U.S. stock index futures rose on Monday, building on three sessions of gains, though developments in Japan and Libya remained in view, suggesting further volatility ahead.
Reports of soaring radiation levels at a damaged nuclear plant in Japan renewed worries over the country's reactors after an earthquake and tsunami, though Nikkei futures began to recover.
In the Middle East and North Africa, violence spread as rebels in Libya pushed west over the weekend to retake a series of towns from the forces of Muammar Gaddafi. In Syria, President Bashar al-Assad deployed the army in the country's main port of Latakia for the first time after nearly two weeks of protests spread across the country.
The issues surrounding Japan's nuclear disaster and civil unrest have pressured markets in recent weeks, and while much of those losses have been recouped, the volume of trade has been limited as investors continue to watch headlines closely for trading cues.
Those issues are still lingering with the market, though I don't think as much attention is being paid as two weeks ago, said Robert Pavlik, chief market strategist at Banyan Partners LLC in Palm Beach Gardens, Florida. There's more confidence now that we've recovered from the drop we saw on the news.
Market participants are also looking ahead to February personal income and consumption data, due at 8:30 a.m.. Income is seen rising 0.4 percent while consumption is seen rising 0.6 percent.
S&P 500 futures rose 2.8 points and were above fair value, a formula that evaluates pricing by taking into account interest rates, dividends and time to expiration on the contract.
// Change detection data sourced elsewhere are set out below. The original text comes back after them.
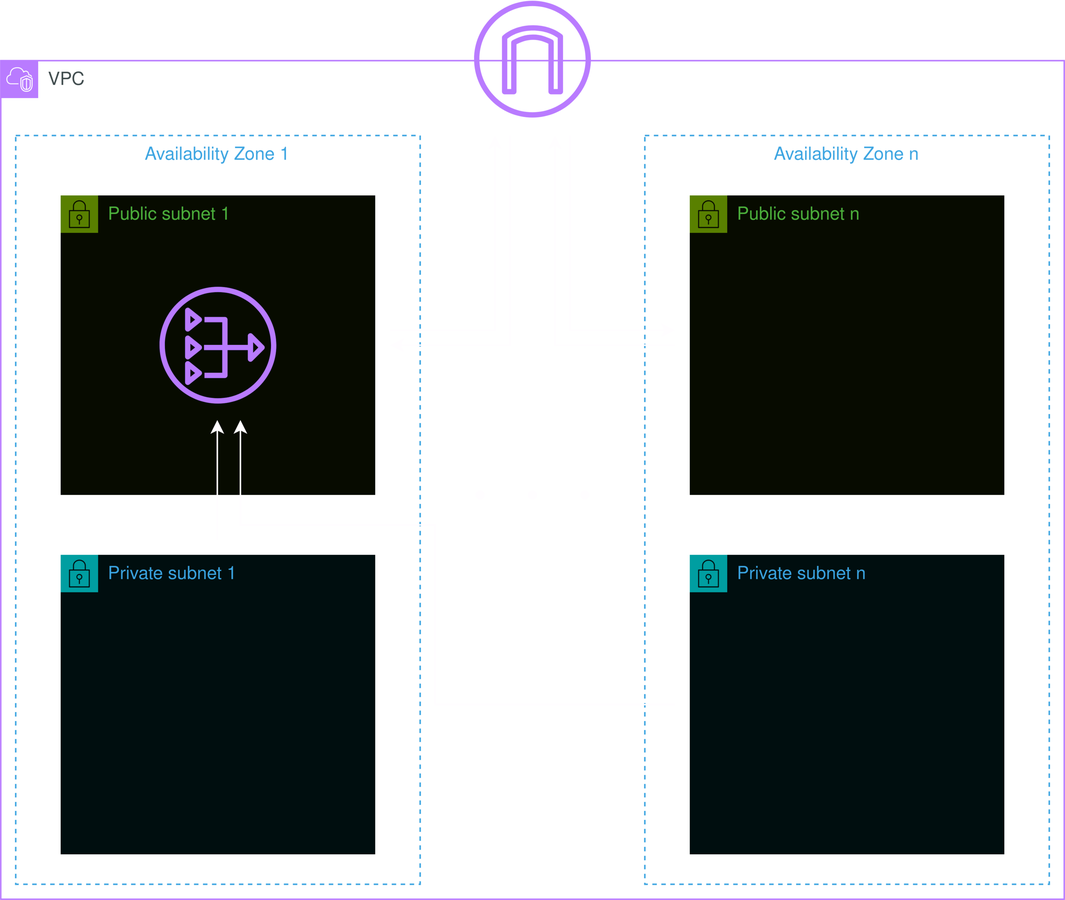
This is .github/diagrams/network-transparent.png from custom-terraform-aws-modules/network, a draw.io export, as it was before one commit. Source tidied: cells renumbered, new cells last; positions are measured from the earlier drawing's top-left corner, leaving out a move shared by most shapes. Source of this version:
```xml
<mxGraphModel>
  <root>
    <mxCell id="0" />
    <mxCell id="1" parent="0" />
    <mxCell id="2" style="group;" parent="1" vertex="1">
      <mxGeometry y="40" width="710" height="560" as="geometry" />
    </mxCell>
    <mxCell id="3" value="VPC" style="gradientColor=none;html=1;whiteSpace=wrap;fontSize=12;fontStyle=0;shape=mxgraph.aws4.group;grIcon=mxgraph.aws4.group_vpc2;strokeColor=#8C4FFF;fillColor=none;verticalAlign=top;align=left;spacingLeft=30;fontColor=#AAB7B8;dashed=0;" parent="2" vertex="1">
      <mxGeometry width="710" height="560" as="geometry" />
    </mxCell>
    <mxCell id="4" value="Availability Zone 1" style="fillColor=none;strokeColor=#147EBA;dashed=1;verticalAlign=top;fontStyle=0;fontColor=#147EBA;whiteSpace=wrap;html=1;" parent="3" vertex="1">
      <mxGeometry x="10" y="50" width="270" height="500" as="geometry" />
    </mxCell>
    <mxCell id="5" value="Public subnet 1" style="gradientColor=none;html=1;whiteSpace=wrap;fontSize=12;fontStyle=0;shape=mxgraph.aws4.group;grIcon=mxgraph.aws4.group_security_group;grStroke=0;strokeColor=#7AA116;fillColor=#F2F6E8;verticalAlign=top;align=left;spacingLeft=30;fontColor=#248814;dashed=0;" parent="3" vertex="1">
      <mxGeometry x="40" y="90" width="210" height="200" as="geometry" />
    </mxCell>
    <mxCell id="6" style="sketch=0;fontColor=#232F3E;gradientColor=none;fillColor=#8C4FFF;strokeColor=none;dashed=0;verticalLabelPosition=bottom;verticalAlign=top;align=center;html=1;fontSize=12;fontStyle=0;shape=mxgraph.aws4.nat_gateway;" parent="5" vertex="1">
      <mxGeometry x="66" y="61" width="78" height="78" as="geometry" />
    </mxCell>
    <mxCell id="7" value="Private subnet 1" style="gradientColor=none;html=1;whiteSpace=wrap;fontSize=12;fontStyle=0;shape=mxgraph.aws4.group;grIcon=mxgraph.aws4.group_security_group;grStroke=0;strokeColor=#00A4A6;fillColor=#E6F6F7;verticalAlign=top;align=left;spacingLeft=30;fontColor=#147EBA;dashed=0;" parent="3" vertex="1">
      <mxGeometry x="40" y="330" width="210" height="200" as="geometry" />
    </mxCell>
    <mxCell id="8" value="Availability Zone n" style="fillColor=none;strokeColor=#147EBA;dashed=1;verticalAlign=top;fontStyle=0;fontColor=#147EBA;whiteSpace=wrap;html=1;" parent="3" vertex="1">
      <mxGeometry x="430" y="50" width="270" height="500" as="geometry" />
    </mxCell>
    <mxCell id="9" value="Public subnet n" style="gradientColor=none;html=1;whiteSpace=wrap;fontSize=12;fontStyle=0;shape=mxgraph.aws4.group;grIcon=mxgraph.aws4.group_security_group;grStroke=0;strokeColor=#7AA116;fillColor=#F2F6E8;verticalAlign=top;align=left;spacingLeft=30;fontColor=#248814;dashed=0;" parent="3" vertex="1">
      <mxGeometry x="460" y="90" width="210" height="200" as="geometry" />
    </mxCell>
    <mxCell id="10" value="Private subnet n" style="gradientColor=none;html=1;whiteSpace=wrap;fontSize=12;fontStyle=0;shape=mxgraph.aws4.group;grIcon=mxgraph.aws4.group_security_group;grStroke=0;strokeColor=#00A4A6;fillColor=#E6F6F7;verticalAlign=top;align=left;spacingLeft=30;fontColor=#147EBA;dashed=0;" parent="3" vertex="1">
      <mxGeometry x="460" y="330" width="210" height="200" as="geometry" />
    </mxCell>
    <mxCell id="11" style="sketch=0;fontColor=#232F3E;gradientColor=none;fillColor=#8C4FFF;strokeColor=none;dashed=0;verticalLabelPosition=bottom;verticalAlign=top;align=center;html=1;fontSize=12;fontStyle=0;shape=mxgraph.aws4.internet_gateway;" parent="3" vertex="1">
      <mxGeometry x="316" y="-40" width="78" height="78" as="geometry" />
    </mxCell>
    <mxCell id="12" style="edgeStyle=orthogonalEdgeStyle;rounded=0;orthogonalLoop=1;jettySize=auto;html=1;" parent="3" edge="1">
      <mxGeometry relative="1" as="geometry">
        <mxPoint x="260" y="180" as="sourcePoint" />
        <mxPoint x="330" y="50" as="targetPoint" />
        <Array as="points">
          <mxPoint x="260" y="180" />
          <mxPoint x="330" y="180" />
        </Array>
      </mxGeometry>
    </mxCell>
    <mxCell id="13" style="edgeStyle=orthogonalEdgeStyle;rounded=0;orthogonalLoop=1;jettySize=auto;html=1;endArrow=none;endFill=0;startArrow=classic;startFill=1;" parent="3" edge="1">
      <mxGeometry relative="1" as="geometry">
        <mxPoint x="260" y="190" as="sourcePoint" />
        <mxPoint x="340" y="50" as="targetPoint" />
        <Array as="points">
          <mxPoint x="270" y="190" />
          <mxPoint x="340" y="190" />
        </Array>
      </mxGeometry>
    </mxCell>
    <mxCell id="14" style="edgeStyle=orthogonalEdgeStyle;rounded=0;orthogonalLoop=1;jettySize=auto;html=1;" parent="3" edge="1">
      <mxGeometry relative="1" as="geometry">
        <mxPoint x="144.6" y="320" as="sourcePoint" />
        <mxPoint x="144.6" y="240" as="targetPoint" />
        <Array as="points">
          <mxPoint x="144.6" y="320" />
        </Array>
      </mxGeometry>
    </mxCell>
    <mxCell id="15" style="edgeStyle=orthogonalEdgeStyle;rounded=0;orthogonalLoop=1;jettySize=auto;html=1;" parent="3" edge="1">
      <mxGeometry relative="1" as="geometry">
        <mxPoint x="450" y="430" as="sourcePoint" />
        <mxPoint x="160" y="240" as="targetPoint" />
        <Array as="points">
          <mxPoint x="290" y="430" />
          <mxPoint x="290" y="310" />
          <mxPoint x="160" y="310" />
        </Array>
      </mxGeometry>
    </mxCell>
    <mxCell id="16" style="group;" parent="2" vertex="1">
      <mxGeometry x="310" y="280" width="90" height="20" as="geometry" />
    </mxCell>
    <mxCell id="17" style="shape=waypoint;sketch=0;fillStyle=solid;size=6;fillColor=none;perimeter=centerPerimeter;" parent="16" vertex="1">
      <mxGeometry width="20" height="20" as="geometry" />
    </mxCell>
    <mxCell id="18" style="shape=waypoint;sketch=0;fillStyle=solid;size=6;fillColor=none;perimeter=centerPerimeter;" parent="16" vertex="1">
      <mxGeometry x="35" width="20" height="20" as="geometry" />
    </mxCell>
    <mxCell id="19" style="shape=waypoint;sketch=0;fillStyle=solid;size=6;fillColor=none;perimeter=centerPerimeter;" parent="16" vertex="1">
      <mxGeometry x="70" width="20" height="20" as="geometry" />
    </mxCell>
    <mxCell id="20" style="group;flipH=1;" parent="2" vertex="1">
      <mxGeometry x="370" y="180" width="80" height="10" as="geometry" />
    </mxCell>
    <mxCell id="21" style="edgeStyle=orthogonalEdgeStyle;rounded=0;orthogonalLoop=1;jettySize=auto;html=1;" parent="20" edge="1">
      <mxGeometry relative="1" as="geometry">
        <mxPoint x="10" y="-130" as="sourcePoint" />
        <mxPoint x="80" as="targetPoint" />
        <Array as="points">
          <mxPoint x="10" />
          <mxPoint x="80" />
        </Array>
      </mxGeometry>
    </mxCell>
    <mxCell id="22" style="edgeStyle=orthogonalEdgeStyle;rounded=0;orthogonalLoop=1;jettySize=auto;html=1;endArrow=none;endFill=0;startArrow=classic;startFill=1;" parent="20" edge="1">
      <mxGeometry relative="1" as="geometry">
        <mxPoint y="-130" as="sourcePoint" />
        <mxPoint x="80" y="10" as="targetPoint" />
        <Array as="points">
          <mxPoint y="10" />
          <mxPoint x="70" y="10" />
        </Array>
      </mxGeometry>
    </mxCell>
  </root>
</mxGraphModel>
```
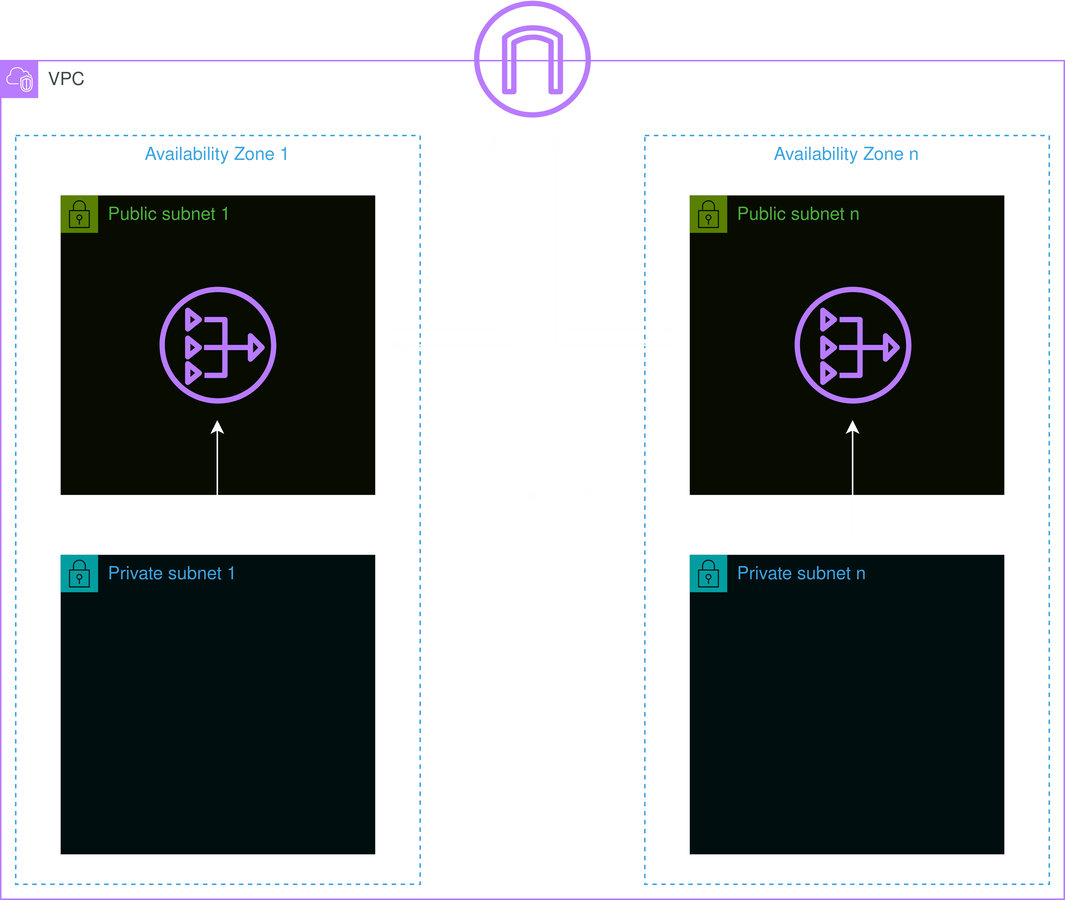
The same file after the commit.

What changed in the source:
```diff
@@ -26,6 +26,15 @@
     <mxCell id="9" value="Public subnet n" style="gradientColor=none;html=1;whiteSpace=wrap;fontSize=12;fontStyle=0;shape=mxgraph.aws4.group;grIcon=mxgraph.aws4.group_security_group;grStroke=0;strokeColor=#7AA116;fillColor=#F2F6E8;verticalAlign=top;align=left;spacingLeft=30;fontColor=#248814;dashed=0;" parent="3" vertex="1">
       <mxGeometry x="460" y="90" width="210" height="200" as="geometry" />
     </mxCell>
+    <mxCell id="23" style="edgeStyle=orthogonalEdgeStyle;rounded=0;orthogonalLoop=1;jettySize=auto;html=1;" parent="9" edge="1">
+      <mxGeometry relative="1" as="geometry">
+        <mxPoint x="108.7" y="230" as="sourcePoint" />
+        <mxPoint x="108.7" y="150" as="targetPoint" />
+        <Array as="points">
+          <mxPoint x="108.7" y="230" />
+        </Array>
+      </mxGeometry>
+    </mxCell>
     <mxCell id="10" value="Private subnet n" style="gradientColor=none;html=1;whiteSpace=wrap;fontSize=12;fontStyle=0;shape=mxgraph.aws4.group;grIcon=mxgraph.aws4.group_security_group;grStroke=0;strokeColor=#00A4A6;fillColor=#E6F6F7;verticalAlign=top;align=left;spacingLeft=30;fontColor=#147EBA;dashed=0;" parent="3" vertex="1">
       <mxGeometry x="460" y="330" width="210" height="200" as="geometry" />
     </mxCell>
@@ -61,17 +70,9 @@
         </Array>
       </mxGeometry>
     </mxCell>
-    <mxCell id="15" style="edgeStyle=orthogonalEdgeStyle;rounded=0;orthogonalLoop=1;jettySize=auto;html=1;" parent="3" edge="1">
-      <mxGeometry relative="1" as="geometry">
-        <mxPoint x="450" y="430" as="sourcePoint" />
-        <mxPoint x="160" y="240" as="targetPoint" />
-        <Array as="points">
-          <mxPoint x="290" y="430" />
-          <mxPoint x="290" y="310" />
-          <mxPoint x="160" y="310" />
-        </Array>
-      </mxGeometry>
-    </mxCell>
+    <mxCell id="24" style="sketch=0;fontColor=#232F3E;gradientColor=none;fillColor=#8C4FFF;strokeColor=none;dashed=0;verticalLabelPosition=bottom;verticalAlign=top;align=center;html=1;fontSize=12;fontStyle=0;shape=mxgraph.aws4.nat_gateway;" parent="3" vertex="1">
+      <mxGeometry x="530" y="151" width="78" height="78" as="geometry" />
+    </mxCell>
     <mxCell id="16" style="group;" parent="2" vertex="1">
       <mxGeometry x="310" y="280" width="90" height="20" as="geometry" />
     </mxCell>
```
Dow Jones industrial average futures added 21 points and Nasdaq 100 futures rose 8 points.
Robert W. Baird upgraded a number of telecom companies to outperform, including Dow components AT&T Inc
U.S.-listed shares of Nokia Corp
Eastman Kodak Co
U.S. pending home sales for February, due from the National Association of Realtors at 10 a.m., are seen falling by 1 percent after a string of weaker-than-expected data for the battered housing sector.
A strong forecast from Oracle Corp
(Editing by Padraic Cassidy)